In early 1993, Somalia, in the Horn of Africa, was among the most dangerous countries in the world after it descended into anarchy amid a bitter civil war.
A United Nations operation in Somalia had included some Australians but in January 1993, a much larger Australian contingent – an 1100-strong group from the 1st Battalion, Royal Australian Regiment (1RAR) – joined a US-led operation to restore security to Somalia.
Veteran Ken Snell served with Australian peacekeepers in Somalia in 1993. (Photo: Ken Snell)
Australian soldiers posed with Somali children during the 1993 peacekeeping operation. (Australian Defence Force)
Among the Australian soldiers was Ken Snell, then a 26-year-old infantry corporal, who told 9news.com.au the Diggers faced “wild west” conditions in a country gripped by extreme violence.
“Somalia was lawless where anyone who could bear a weapon had some form of influence or authority,” he said.

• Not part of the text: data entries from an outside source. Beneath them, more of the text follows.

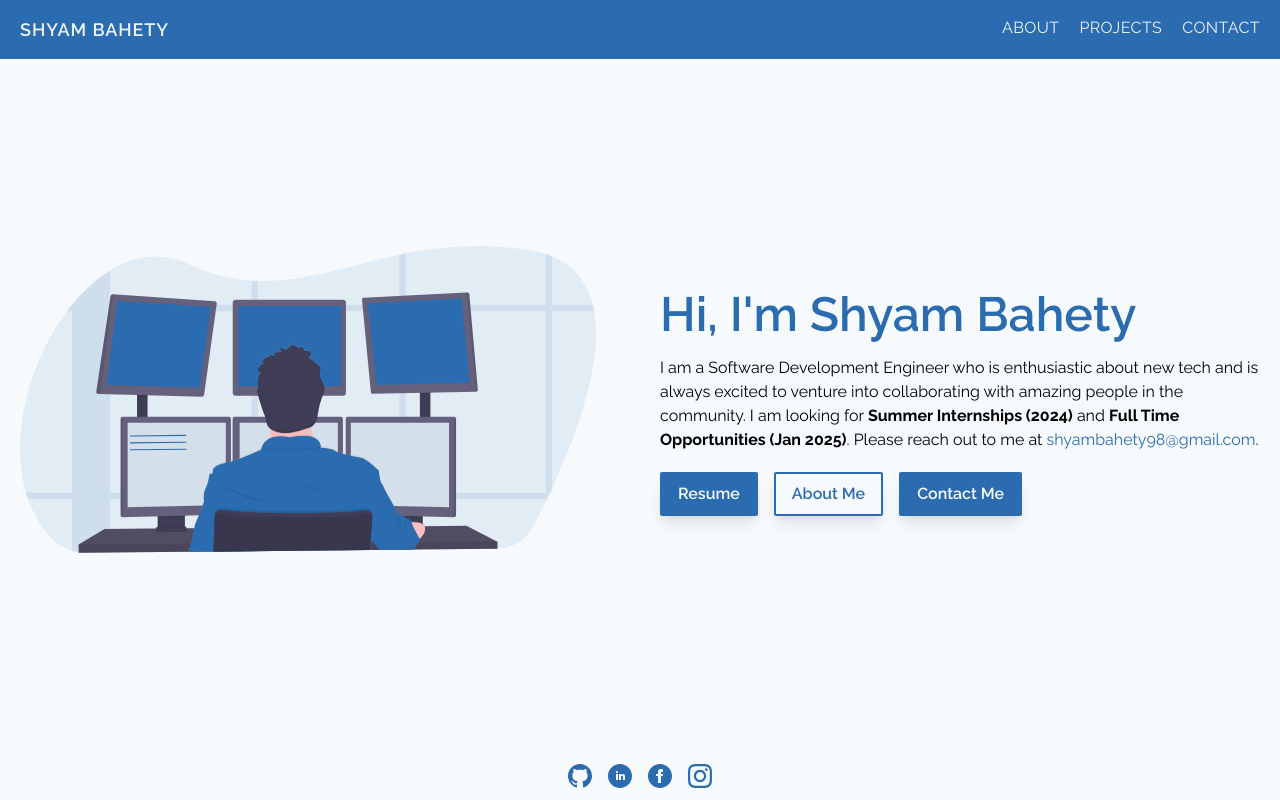
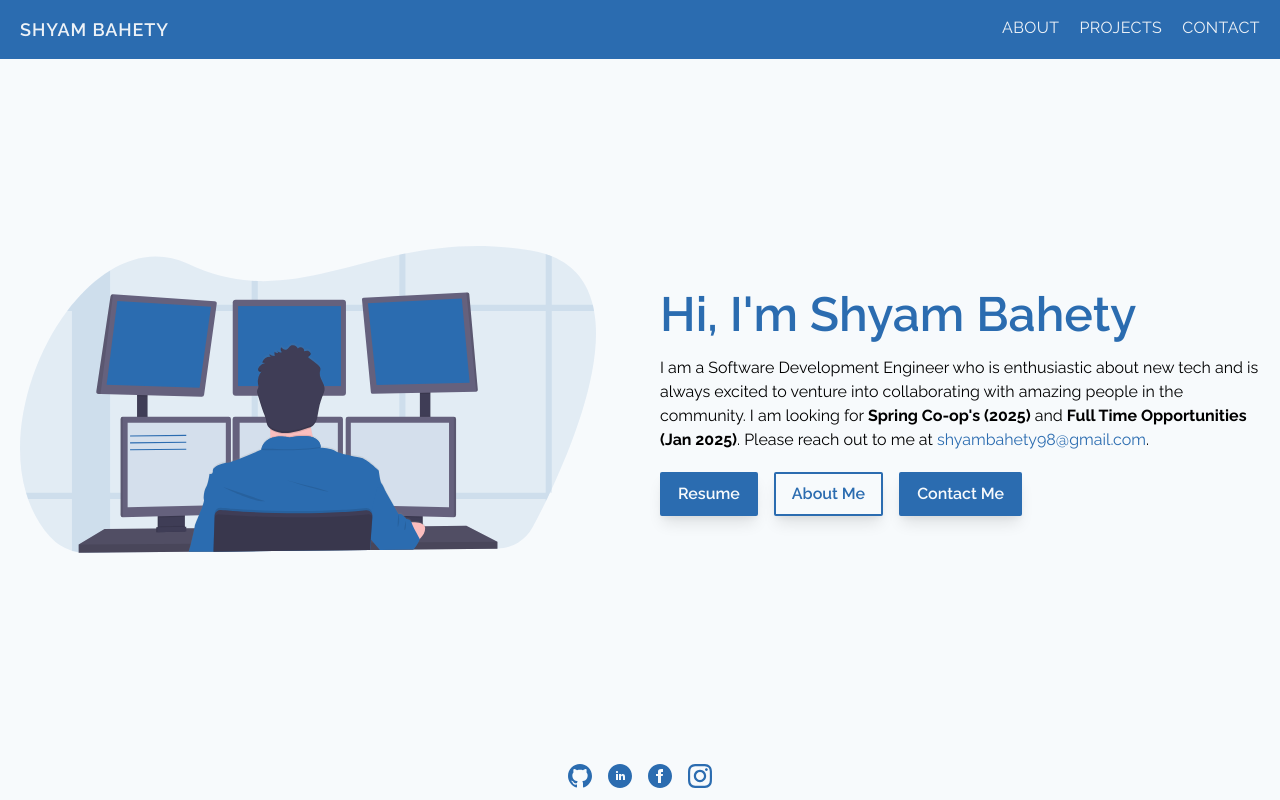
Before and after one commit to bahetyshyam/portfolio, a React (Create React App) app: page / in a window 1280 px wide. Built offline with nearby package versions, Linux system fonts and the light colour scheme.

Commit message:
Updated homepage requirement

```diff
--- a/src/components/Home/index.tsx
+++ b/src/components/Home/index.tsx
@@ -19,9 +19,9 @@ const Home = () => {
         <p className="mt-3 text-base ">
           I am a Software Development Engineer who is enthusiastic about new
           tech and is always excited to venture into collaborating with amazing
-          people in the community. I am looking for{" "}
-          <b>Summer Internships (2024)</b> and{" "}
-          <b>Full Time Opportunities (Jan 2025)</b>. Please reach out to me at{" "}
+          people in the community. I am looking for <b>Spring Co-op's (2025)</b>{" "}
+          and <b>Full Time Opportunities (Jan 2025)</b>. Please reach out to me
+          at{" "}
           <a className="text-blue-700" href="mailto:shyambahety98@gmail.com">
             shyambahety98@gmail.com
           </a>
```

“Weapons ranged from former Soviet weapons including vehicles and artillery, anti-air weapons mounted on flatbed utilities, known as technicals … machineguns and a broad range of small arms.